**About this task:** Every record that follows should be written out word for word; the pictures stay out.

::: Supplied records

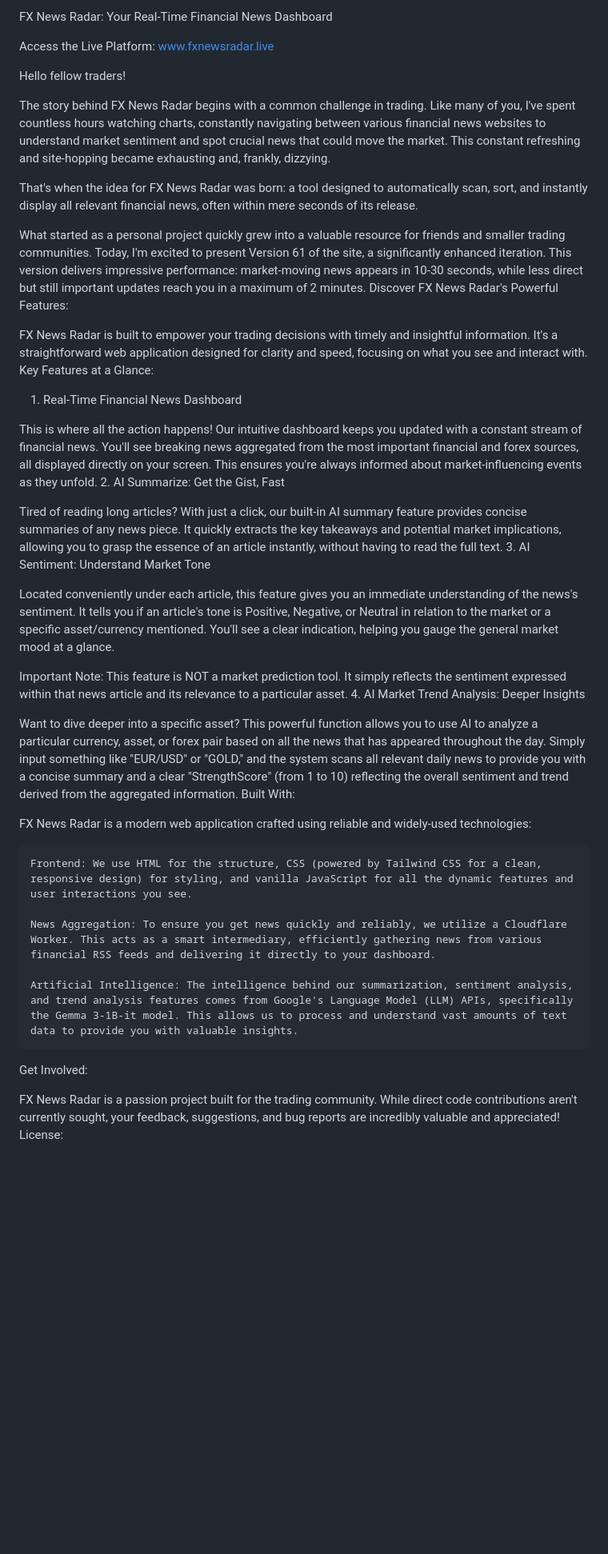
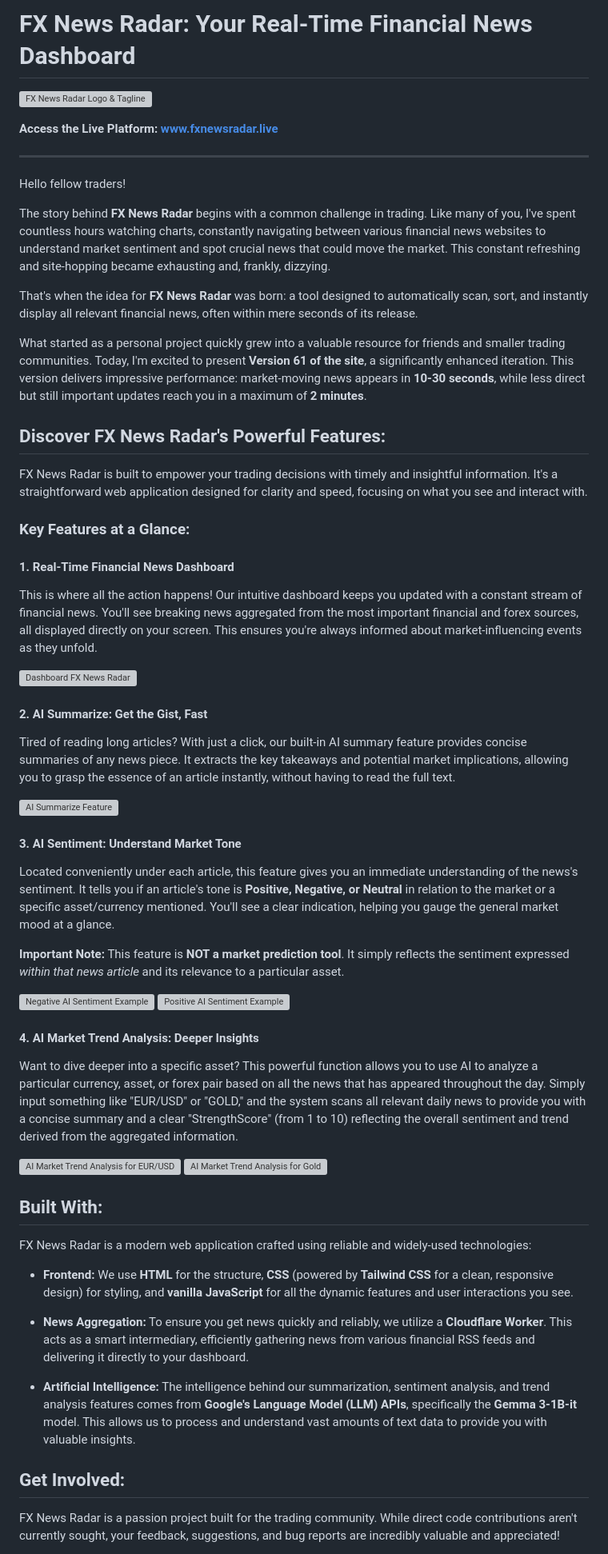
Before and after one commit to LuckyAleh/fxnewsradar.live, a Markdown page: README.md, the part around one of its changes. Shown at 80% size. Rendered like a GitHub page; blank space fills up the shorter version; grey boxes are pictures that could not be loaded.

```diff
--- a/README.md
+++ b/README.md
@@ -1,44 +1,64 @@
-FX News Radar: Your Real-Time Financial News Dashboard
+# FX News Radar: Your Real-Time Financial News Dashboard
 
-Access the Live Platform: www.fxnewsradar.live
+[![FX News Radar Logo & Tagline](https://luckyaleh.github.io/fxnewsradar.live/fxnewsradar-github-pic.png)](https://luckyaleh.github.io/fxnewsradar.live/)
+
+**Access the Live Platform: [www.fxnewsradar.live](https://www.fxnewsradar.live/)**
+
+---
 
 Hello fellow traders!
 
-The story behind FX News Radar begins with a common challenge in trading. Like many of you, I've spent countless hours watching charts, constantly navigating between various financial news websites to understand market sentiment and spot crucial news that could move the market. This constant refreshing and site-hopping became exhausting and, frankly, dizzying.
+The story behind **FX News Radar** begins with a common challenge in trading. Like many of you, I've spent countless hours watching charts, constantly navigating between various financial news websites to understand market sentiment and spot crucial news that could move the market. This constant refreshing and site-hopping became exhausting and, frankly, dizzying.
 
-That's when the idea for FX News Radar was born: a tool designed to automatically scan, sort, and instantly display all relevant financial news, often within mere seconds of its release.
+That's when the idea for **FX News Radar** was born: a tool designed to automatically scan, sort, and instantly display all relevant financial news, often within mere seconds of its release.
 
-What started as a personal project quickly grew into a valuable resource for friends and smaller trading communities. Today, I'm excited to present Version 61 of the site, a significantly enhanced iteration. This version delivers impressive performance: market-moving news appears in 10-30 seconds, while less direct but still important updates reach you in a maximum of 2 minutes.
-Discover FX News Radar's Powerful Features:
+What started as a personal project quickly grew into a valuable resource for friends and smaller trading communities. Today, I'm excited to present **Version 61 of the site**, a significantly enhanced iteration. This version delivers impressive performance: market-moving news appears in **10-30 seconds**, while less direct but still important updates reach you in a maximum of **2 minutes**.
+
+## Discover FX News Radar's Powerful Features:
 
 FX News Radar is built to empower your trading decisions with timely and insightful information. It's a straightforward web application designed for clarity and speed, focusing on what you see and interact with.
-Key Features at a Glance:
-1. Real-Time Financial News Dashboard
+
+### Key Features at a Glance:
+
+#### 1. Real-Time Financial News Dashboard
 
 This is where all the action happens! Our intuitive dashboard keeps you updated with a constant stream of financial news. You'll see breaking news aggregated from the most important financial and forex sources, all displayed directly on your screen. This ensures you're always informed about market-influencing events as they unfold.
-2. AI Summarize: Get the Gist, Fast
 
-Tired of reading long articles? With just a click, our built-in AI summary feature provides concise summaries of any news piece. It quickly extracts the key takeaways and potential market implications, allowing you to grasp the essence of an article instantly, without having to read the full text.
-3. AI Sentiment: Understand Market Tone
+![Dashboard FX News Radar](https://luckyaleh.github.io/fxnewsradar.live/dashboard.png)
 
-Located conveniently under each article, this feature gives you an immediate understanding of the news's sentiment. It tells you if an article's tone is Positive, Negative, or Neutral in relation to the market or a specific asset/currency mentioned. You'll see a clear indication, helping you gauge the general market mood at a glance.
+#### 2. AI Summarize: Get the Gist, Fast
 
-Important Note: This feature is NOT a market prediction tool. It simply reflects the sentiment expressed within that news article and its relevance to a particular asset.
-4. AI Market Trend Analysis: Deeper Insights
+Tired of reading long articles? With just a click, our built-in AI summary feature provides concise summaries of any news piece. It extracts the key takeaways and potential market implications, allowing you to grasp the essence of an article instantly, without having to read the full text.
+
+![AI Summarize Feature](https://luckyaleh.github.io/fxnewsradar.live/ai-summarize.png)
+
+#### 3. AI Sentiment: Understand Market Tone
+
+Located conveniently under each article, this feature gives you an immediate understanding of the news's sentiment. It tells you if an article's tone is **Positive, Negative, or Neutral** in relation to the market or a specific asset/currency mentioned. You'll see a clear indication, helping you gauge the general market mood at a glance.
+
+**Important Note:** This feature is **NOT a market prediction tool**. It simply reflects the sentiment expressed *within that news article* and its relevance to a particular asset.
+
+![Negative AI Sentiment Example](https://luckyaleh.io/fxnewsradar.live/ai-sentiment-1.png)
+![Positive AI Sentiment Example](https://luckyaleh.github.io/fxnewsradar.live/ai-sentiment-2.png)
+
+#### 4. AI Market Trend Analysis: Deeper Insights
 
 Want to dive deeper into a specific asset? This powerful function allows you to use AI to analyze a particular currency, asset, or forex pair based on all the news that has appeared throughout the day. Simply input something like "EUR/USD" or "GOLD," and the system scans all relevant daily news to provide you with a concise summary and a clear "StrengthScore" (from 1 to 10) reflecting the overall sentiment and trend derived from the aggregated information.
-Built With:
+
+![AI Market Trend Analysis for EUR/USD](https://luckyaleh.github.io/fxnewsradar.live/ai-market-trend-analysis.png)
+![AI Market Trend Analysis for Gold](https://luckyaleh.github.io/fxnewsradar.live/ai-market-trend-analysis-2.png)
+
+## Built With:
 
 FX News Radar is a modern web application crafted using reliable and widely-used technologies:
 
-    Frontend: We use HTML for the structure, CSS (powered by Tailwind CSS for a clean, responsive design) for styling, and vanilla JavaScript for all the dynamic features and user interactions you see.
+* **Frontend:** We use **HTML** for the structure, **CSS** (powered by **Tailwind CSS** for a clean, responsive design) for styling, and **vanilla JavaScript** for all the dynamic features and user interactions you see.
 
-    News Aggregation: To ensure you get news quickly and reliably, we utilize a Cloudflare Worker. This acts as a smart intermediary, efficiently gathering news from various financial RSS feeds and delivering it directly to your dashboard.
+* **News Aggregation:** To ensure you get news quickly and reliably, we utilize a **Cloudflare Worker**. This acts as a smart intermediary, efficiently gathering news from various financial RSS feeds and delivering it directly to your dashboard.
 
-    Artificial Intelligence: The intelligence behind our summarization, sentiment analysis, and trend analysis features comes from Google's Language Model (LLM) APIs, specifically the Gemma 3-1B-it model. This allows us to process and understand vast amounts of text data to provide you with valuable insights.
+* **Artificial Intelligence:** The intelligence behind our summarization, sentiment analysis, and trend analysis features comes from **Google's Language Model (LLM) APIs**, specifically the **Gemma 3-1B-it** model. This allows us to process and understand vast amounts of text data to provide you with valuable insights.
 
-Get Involved:
+## Get Involved:
 
 FX News Radar is a passion project built for the trading community. While direct code contributions aren't currently sought, your feedback, suggestions, and bug reports are incredibly valuable and appreciated!
-License:
 
```
Also changed, not shown: other parts of README.md (+6 -4 lines).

::::::

**Exercise response:**
Before and after one commit to LuckyAleh/fxnewsradar.live, a Markdown page: README.md, the part around one of its changes. Shown at 80% size. Rendered like a GitHub page; blank space fills up the shorter version; grey boxes are pictures that could not be loaded.

```diff
--- a/README.md
+++ b/README.md
@@ -1,44 +1,64 @@
-FX News Radar: Your Real-Time Financial News Dashboard
+# FX News Radar: Your Real-Time Financial News Dashboard
 
-Access the Live Platform: www.fxnewsradar.live
+[![FX News Radar Logo & Tagline](https://luckyaleh.github.io/fxnewsradar.live/fxnewsradar-github-pic.png)](https://luckyaleh.github.io/fxnewsradar.live/)
+
+**Access the Live Platform: [www.fxnewsradar.live](https://www.fxnewsradar.live/)**
+
+---
 
 Hello fellow traders!
 
-The story behind FX News Radar begins with a common challenge in trading. Like many of you, I've spent countless hours watching charts, constantly navigating between various financial news websites to understand market sentiment and spot crucial news that could move the market. This constant refreshing and site-hopping became exhausting and, frankly, dizzying.
+The story behind **FX News Radar** begins with a common challenge in trading. Like many of you, I've spent countless hours watching charts, constantly navigating between various financial news websites to understand market sentiment and spot crucial news that could move the market. This constant refreshing and site-hopping became exhausting and, frankly, dizzying.
 
-That's when the idea for FX News Radar was born: a tool designed to automatically scan, sort, and instantly display all relevant financial news, often within mere seconds of its release.
+That's when the idea for **FX News Radar** was born: a tool designed to automatically scan, sort, and instantly display all relevant financial news, often within mere seconds of its release.
 
-What started as a personal project quickly grew into a valuable resource for friends and smaller trading communities. Today, I'm excited to present Version 61 of the site, a significantly enhanced iteration. This version delivers impressive performance: market-moving news appears in 10-30 seconds, while less direct but still important updates reach you in a maximum of 2 minutes.
-Discover FX News Radar's Powerful Features:
+What started as a personal project quickly grew into a valuable resource for friends and smaller trading communities. Today, I'm excited to present **Version 61 of the site**, a significantly enhanced iteration. This version delivers impressive performance: market-moving news appears in **10-30 seconds**, while less direct but still important updates reach you in a maximum of **2 minutes**.
+
+## Discover FX News Radar's Powerful Features:
 
 FX News Radar is built to empower your trading decisions with timely and insightful information. It's a straightforward web application designed for clarity and speed, focusing on what you see and interact with.
-Key Features at a Glance:
-1. Real-Time Financial News Dashboard
+
+### Key Features at a Glance:
+
+#### 1. Real-Time Financial News Dashboard
 
 This is where all the action happens! Our intuitive dashboard keeps you updated with a constant stream of financial news. You'll see breaking news aggregated from the most important financial and forex sources, all displayed directly on your screen. This ensures you're always informed about market-influencing events as they unfold.
-2. AI Summarize: Get the Gist, Fast
 
-Tired of reading long articles? With just a click, our built-in AI summary feature provides concise summaries of any news piece. It quickly extracts the key takeaways and potential market implications, allowing you to grasp the essence of an article instantly, without having to read the full text.
-3. AI Sentiment: Understand Market Tone
+![Dashboard FX News Radar](https://luckyaleh.github.io/fxnewsradar.live/dashboard.png)
 
-Located conveniently under each article, this feature gives you an immediate understanding of the news's sentiment. It tells you if an article's tone is Positive, Negative, or Neutral in relation to the market or a specific asset/currency mentioned. You'll see a clear indication, helping you gauge the general market mood at a glance.
+#### 2. AI Summarize: Get the Gist, Fast
 
-Important Note: This feature is NOT a market prediction tool. It simply reflects the sentiment expressed within that news article and its relevance to a particular asset.
-4. AI Market Trend Analysis: Deeper Insights
+Tired of reading long articles? With just a click, our built-in AI summary feature provides concise summaries of any news piece. It extracts the key takeaways and potential market implications, allowing you to grasp the essence of an article instantly, without having to read the full text.
+
+![AI Summarize Feature](https://luckyaleh.github.io/fxnewsradar.live/ai-summarize.png)
+
+#### 3. AI Sentiment: Understand Market Tone
+
+Located conveniently under each article, this feature gives you an immediate understanding of the news's sentiment. It tells you if an article's tone is **Positive, Negative, or Neutral** in relation to the market or a specific asset/currency mentioned. You'll see a clear indication, helping you gauge the general market mood at a glance.
+
+**Important Note:** This feature is **NOT a market prediction tool**. It simply reflects the sentiment expressed *within that news article* and its relevance to a particular asset.
+
+![Negative AI Sentiment Example](https://luckyaleh.io/fxnewsradar.live/ai-sentiment-1.png)
+![Positive AI Sentiment Example](https://luckyaleh.github.io/fxnewsradar.live/ai-sentiment-2.png)
+
+#### 4. AI Market Trend Analysis: Deeper Insights
 
 Want to dive deeper into a specific asset? This powerful function allows you to use AI to analyze a particular currency, asset, or forex pair based on all the news that has appeared throughout the day. Simply input something like "EUR/USD" or "GOLD," and the system scans all relevant daily news to provide you with a concise summary and a clear "StrengthScore" (from 1 to 10) reflecting the overall sentiment and trend derived from the aggregated information.
-Built With:
+
+![AI Market Trend Analysis for EUR/USD](https://luckyaleh.github.io/fxnewsradar.live/ai-market-trend-analysis.png)
+![AI Market Trend Analysis for Gold](https://luckyaleh.github.io/fxnewsradar.live/ai-market-trend-analysis-2.png)
+
+## Built With:
 
 FX News Radar is a modern web application crafted using reliable and widely-used technologies:
 
-    Frontend: We use HTML for the structure, CSS (powered by Tailwind CSS for a clean, responsive design) for styling, and vanilla JavaScript for all the dynamic features and user interactions you see.
+* **Frontend:** We use **HTML** for the structure, **CSS** (powered by **Tailwind CSS** for a clean, responsive design) for styling, and **vanilla JavaScript** for all the dynamic features and user interactions you see.
 
-    News Aggregation: To ensure you get news quickly and reliably, we utilize a Cloudflare Worker. This acts as a smart intermediary, efficiently gathering news from various financial RSS feeds and delivering it directly to your dashboard.
+* **News Aggregation:** To ensure you get news quickly and reliably, we utilize a **Cloudflare Worker**. This acts as a smart intermediary, efficiently gathering news from various financial RSS feeds and delivering it directly to your dashboard.
 
-    Artificial Intelligence: The intelligence behind our summarization, sentiment analysis, and trend analysis features comes from Google's Language Model (LLM) APIs, specifically the Gemma 3-1B-it model. This allows us to process and understand vast amounts of text data to provide you with valuable insights.
+* **Artificial Intelligence:** The intelligence behind our summarization, sentiment analysis, and trend analysis features comes from **Google's Language Model (LLM) APIs**, specifically the **Gemma 3-1B-it** model. This allows us to process and understand vast amounts of text data to provide you with valuable insights.
 
-Get Involved:
+## Get Involved:
 
 FX News Radar is a passion project built for the trading community. While direct code contributions aren't currently sought, your feedback, suggestions, and bug reports are incredibly valuable and appreciated!
-License:
 
```
Also changed, not shown: other parts of README.md (+6 -4 lines).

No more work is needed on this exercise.